Fiji Rugby Union board chairman Keni Dakuidreketi said Fiji would very likely be included in the top 16 Rugby World Cup championship of the future if IRB chairman Dr Syd Millar had his way.
Dr Millar revealed yesterday in Planet Rugby that he would like to see the trimming of the number of teams in the tournament from 20 to 16 to eradicate the mis-matches witnessed in past tournaments.
He said he would also like to see a second division tournament be devised to compensate teams with a lack of exposure.
Dakuidreketi said with the European 6 nations and Tri-Nations teams already heading the top nine teams in the world the other seven teams that would make up the tournament would include Fiji.
“It will be a toss up with Argentina, US, Canada and the three Pacific nations and Romania very likely making up the 16 teams in the new format,” he said.
“But I would not make any firm statements or commitment until we take a look at the official report of what Dr Millar is commenting on.”
Dr Millar said he would like to see the new format being adopted once he has stepped down from his post after the Rugby World Cup in France this year.
“We have to look at the number of countries. I’ll stick my neck out and say we have to consider 16 teams,” he told the Sydney Morning Herald.
“If we do that, we have to look at a secondary competition to provide the opportunity for the others to play in a tournament that is more relevant to their strengths.”
Millar also expressed an intention to reduce the international calendar, saying that the weakened teams currently taking to the fields are doing the international game no good.
“There’s no pleasure to anyone seeing weakened teams play. Less may be more,” said Millar.

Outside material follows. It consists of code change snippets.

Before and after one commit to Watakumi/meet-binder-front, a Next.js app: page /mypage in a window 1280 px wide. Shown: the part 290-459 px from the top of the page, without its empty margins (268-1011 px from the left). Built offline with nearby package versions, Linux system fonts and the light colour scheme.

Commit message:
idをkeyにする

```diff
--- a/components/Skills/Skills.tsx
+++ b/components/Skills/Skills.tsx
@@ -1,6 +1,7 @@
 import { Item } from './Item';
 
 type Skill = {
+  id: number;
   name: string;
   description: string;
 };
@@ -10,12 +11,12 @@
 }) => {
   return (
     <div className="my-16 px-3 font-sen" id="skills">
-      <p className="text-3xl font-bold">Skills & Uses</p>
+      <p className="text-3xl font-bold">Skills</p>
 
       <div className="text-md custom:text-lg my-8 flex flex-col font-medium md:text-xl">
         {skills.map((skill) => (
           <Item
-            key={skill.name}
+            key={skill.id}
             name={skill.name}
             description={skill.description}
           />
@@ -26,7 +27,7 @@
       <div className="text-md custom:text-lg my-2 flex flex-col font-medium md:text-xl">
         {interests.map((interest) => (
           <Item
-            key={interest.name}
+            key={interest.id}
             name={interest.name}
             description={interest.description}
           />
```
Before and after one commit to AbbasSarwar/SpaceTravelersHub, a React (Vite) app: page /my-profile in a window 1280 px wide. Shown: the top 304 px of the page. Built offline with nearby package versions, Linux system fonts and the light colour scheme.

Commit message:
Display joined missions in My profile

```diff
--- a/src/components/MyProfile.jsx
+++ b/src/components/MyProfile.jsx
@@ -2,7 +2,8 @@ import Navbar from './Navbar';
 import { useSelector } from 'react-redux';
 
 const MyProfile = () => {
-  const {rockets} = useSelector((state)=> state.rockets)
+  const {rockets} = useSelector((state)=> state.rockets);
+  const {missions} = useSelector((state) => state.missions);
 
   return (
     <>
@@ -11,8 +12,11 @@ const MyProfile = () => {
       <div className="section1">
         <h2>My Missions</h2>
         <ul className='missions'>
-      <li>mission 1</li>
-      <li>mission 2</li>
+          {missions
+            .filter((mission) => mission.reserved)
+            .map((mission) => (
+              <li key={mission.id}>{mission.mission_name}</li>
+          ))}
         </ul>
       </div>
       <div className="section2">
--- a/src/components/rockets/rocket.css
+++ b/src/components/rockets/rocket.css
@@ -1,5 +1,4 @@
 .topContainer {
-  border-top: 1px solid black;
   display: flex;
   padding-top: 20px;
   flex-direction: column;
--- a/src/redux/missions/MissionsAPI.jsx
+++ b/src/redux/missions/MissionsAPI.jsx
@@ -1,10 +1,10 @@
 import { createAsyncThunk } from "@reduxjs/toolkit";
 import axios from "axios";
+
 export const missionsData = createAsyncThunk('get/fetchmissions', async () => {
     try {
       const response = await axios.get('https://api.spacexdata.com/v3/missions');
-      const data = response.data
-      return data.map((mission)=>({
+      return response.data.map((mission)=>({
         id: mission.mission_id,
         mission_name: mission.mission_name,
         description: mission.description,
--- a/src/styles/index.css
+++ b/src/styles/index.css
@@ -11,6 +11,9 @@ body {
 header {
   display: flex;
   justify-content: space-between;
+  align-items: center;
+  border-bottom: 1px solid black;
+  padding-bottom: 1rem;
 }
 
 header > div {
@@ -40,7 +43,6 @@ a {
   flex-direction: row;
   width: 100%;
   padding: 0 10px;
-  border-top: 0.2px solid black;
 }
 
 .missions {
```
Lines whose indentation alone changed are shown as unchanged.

“We may have to look at some sort of competition, not on an annual basis, where we can make these matches more relevant.”
However, Millar’s biggest problem – and that of his successor – is getting all the unions and governing bodies to agree on what changes to the season need to be made.
He pointed to the difference of countries, such as Ireland, who centrally control all their players and those like England whose Rugby Union’s who are often dictated to by the clubs.
“Everybody wants change, but they don’t want to change,” Millar said.
“We can’t satisfy everyone probably, but the first thing we have to do is determine in a World Cup year when tests should take place and how many there should be.
The IRB will convene in England shortly after the Rugby World Cup for three days, to examine the ins and outs of a globally integrated fixture calendar, generally regarded as the biggest step in the right direction for all concerned parties.
Dakuidreketi said the IRB funded HPU programme set up in Fiji had been developed so countries like Fiji would be able to catch up with Tier One nations.
“We need to see how fruitful this programme is before we venture into other formats,” he said.
“If Fiji can compete well with Tier One nations after the implementation of the HPU unit that we need to keep the present RWC format.”
Caption: National halfback Mosese Rauluni speaks to the media on Monday at the Holiday Inn in Suva. Photo: GREG TAYLOR